Our night concluded with a performance by Don't Blink or You'll Die, which can only be described as well... I honestly can't describe it. And I mean that in a good way. You see DBOYD, also know as Nathan Reed, is a chiptune artist. What is a chiptune you ask? Well boys and girls, a chiptune, also known as chip music or 8-bit music, is synthesized electronic music produced by the sound chips of vintage computers, video game consoles, and arcade machines, as well as with other methods such as emulation. When you first walk up on the event that is chip music it appears as if the artist is just pushing the same button over and over on a GameBoy, but that couldn't be further from the truth. I had Nathan's friend explain how they actually create the music, but its insanely difficult to describe so me relaying it here would be damn near impossible. While this is my first venture into the world that is chiptune music, I'd assume that Nathan had his shit together because as the show went on his crowd continued to grow. Check him out, even if you're not a video game fan, he's worth your time.

With day one behind us all we had to do now was attempt what we weren't able to do the day prior. We strolled in as the doors opened and were quickly consumed by the crowd of deal seekers. I was able to snag a few Mario McDonald's figures for a buck a pop, a couple koopaling plush toys and a Super Everdrive, pre-loaded with all of my SNES favorites. I've had my eyes one of those for a year or so now. Once my wallet was officially wiped out I decided to may my respects to Alpha Omega Sin, The Gaming Historian and The Game Chasers. If you have no idea who or what I am talking about and even care slightly about video games, please do yourself a huge favor and exercise the YouTube search bar with any of the above mentioned names. All of the guys were extremely nice with anyone and everyone that approached them, and I must mention there was at least one moment when Billy, Jay and I were looking through games at the same booth. I don't get starstruck, but it was beyond surreal to be going through boxes with the American Pickers of video games.


Last on the list for our catalog of Sunday events was Jared Lee Knabenbauer's panel. You might know him better by his username, ProJared. We headed that way a bit early to be sure to acquire a good seat. I wasn't sure what to expect considering Jared is considered to be quite the wild card, but at the very least I could be sure I was going to be entertained. The schedule listed the Q&A as a mix of stand-up, insight and reflection. All of that sounded good to me, and there I was waiting for a guy who I had been watching deliver video game news for years. He hopped on stage and within moments he was replying to questions one by one. I preferred when Jared would discuss the industry, broadcast and YouTube stuff. Apparently, I was in the minority though, because most lines of questioning would begin and end with either Monster Hunter and/or Dragonball. All and all though, the occasion was as just as advertised. However, I'm sure that those who were really listening took a bit more away.

So that's it ladies and gents. We went. We saw. We gamed. Thanks again to everyone that helped put this event on, literally everyone we encountered was extremely pleasant and eager to help if we needed something.

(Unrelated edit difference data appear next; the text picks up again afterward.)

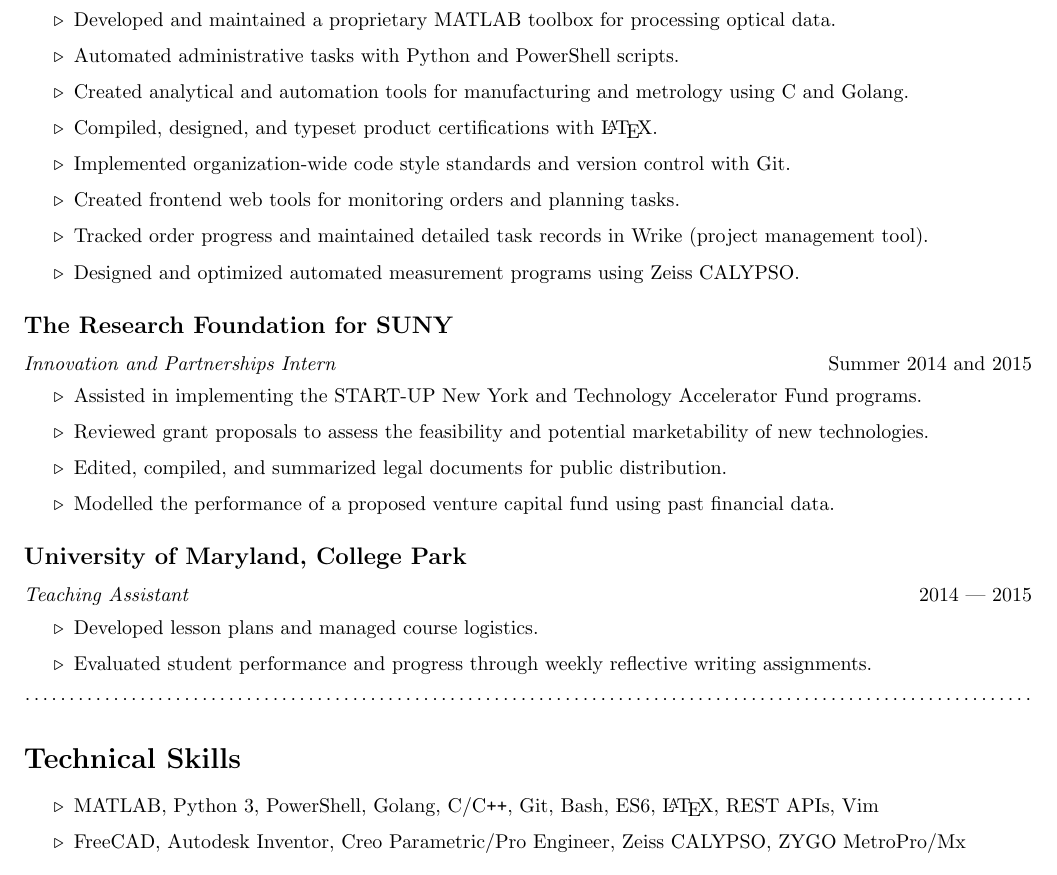
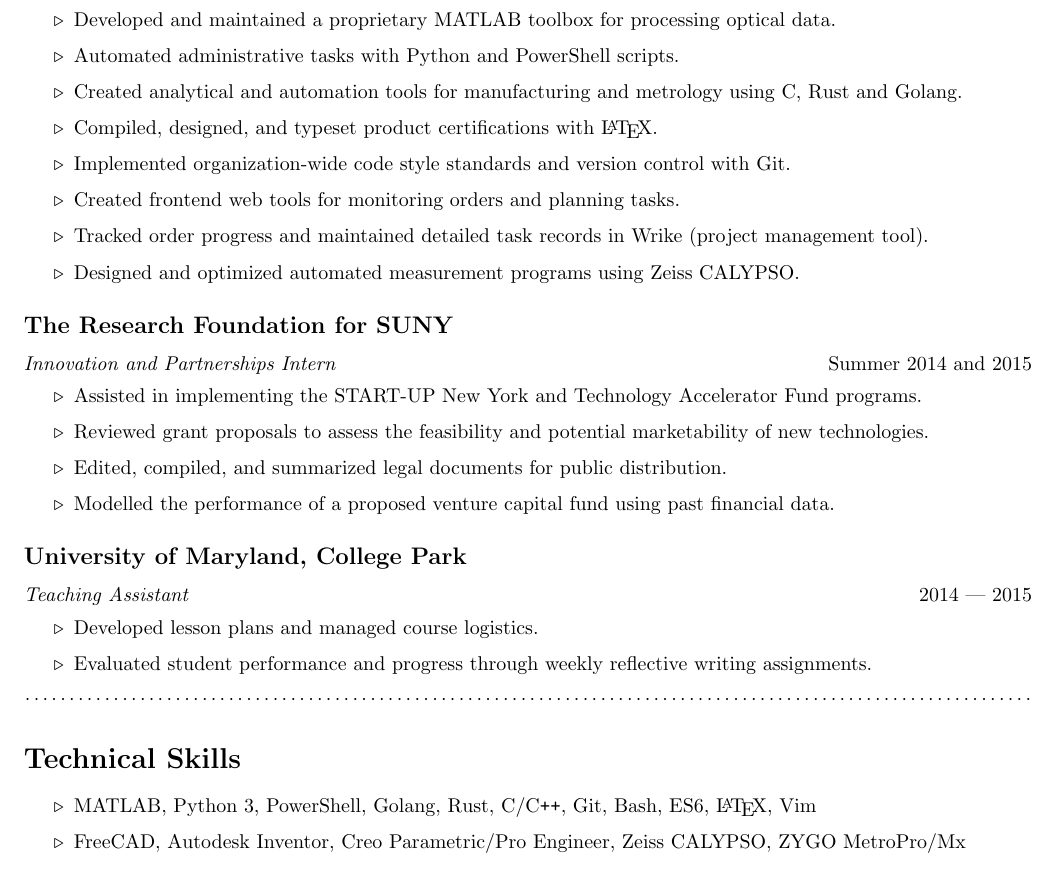
Before and after one commit to g-s-k/resume, a LaTeX CV (Kaplan_George_resume.tex): part of the page, cut so that both start at the same text. Compiled offline with pdfLaTeX.

Commit message:
updated skills

```diff
--- a/Kaplan_George_resume.tex
+++ b/Kaplan_George_resume.tex
@@ -62,7 +62,7 @@
 \begin{itemize}
   \item Developed and maintained a proprietary MATLAB toolbox for processing optical data.
   \item Automated administrative tasks with Python and PowerShell scripts.
-  \item Created analytical and automation tools for manufacturing and metrology using C and Golang.
+  \item Created analytical and automation tools for manufacturing and metrology using C, Rust and Golang.
   \item Compiled, designed, and typeset product  certifications with \LaTeX{}.
   \item Implemented organization-wide code style standards and version control with Git.
   \item Created frontend web tools for monitoring orders and planning tasks.
@@ -86,7 +86,7 @@
 \dotfringe{}
 \section*{Technical Skills}
 \begin{itemize}
-  \item MATLAB, Python 3, PowerShell, Golang, C/C\texttt{++}, Git, Bash, ES6, \LaTeX{}, REST APIs, Vim
+  \item MATLAB, Python 3, PowerShell, Golang, Rust, C/C\texttt{++}, Git, Bash, ES6, \LaTeX{}, Vim
   \item FreeCAD, Autodesk Inventor, Creo Parametric/Pro Engineer, Zeiss CALYPSO, ZYGO MetroPro/Mx
 \end{itemize}
 
```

I've attended my fair share of events in the past, and this is one of the most organized things I've ever attended. There were maps everywhere, the volunteers were informed and the vendors were always willing to haggle. If SUPER! BitCon will have us back, we'd love to do it all over again. Maybe next year I'll even give you guys 2000 words.


Her boyfriend should be used to people asking for pictures, right?

Jessie Hobson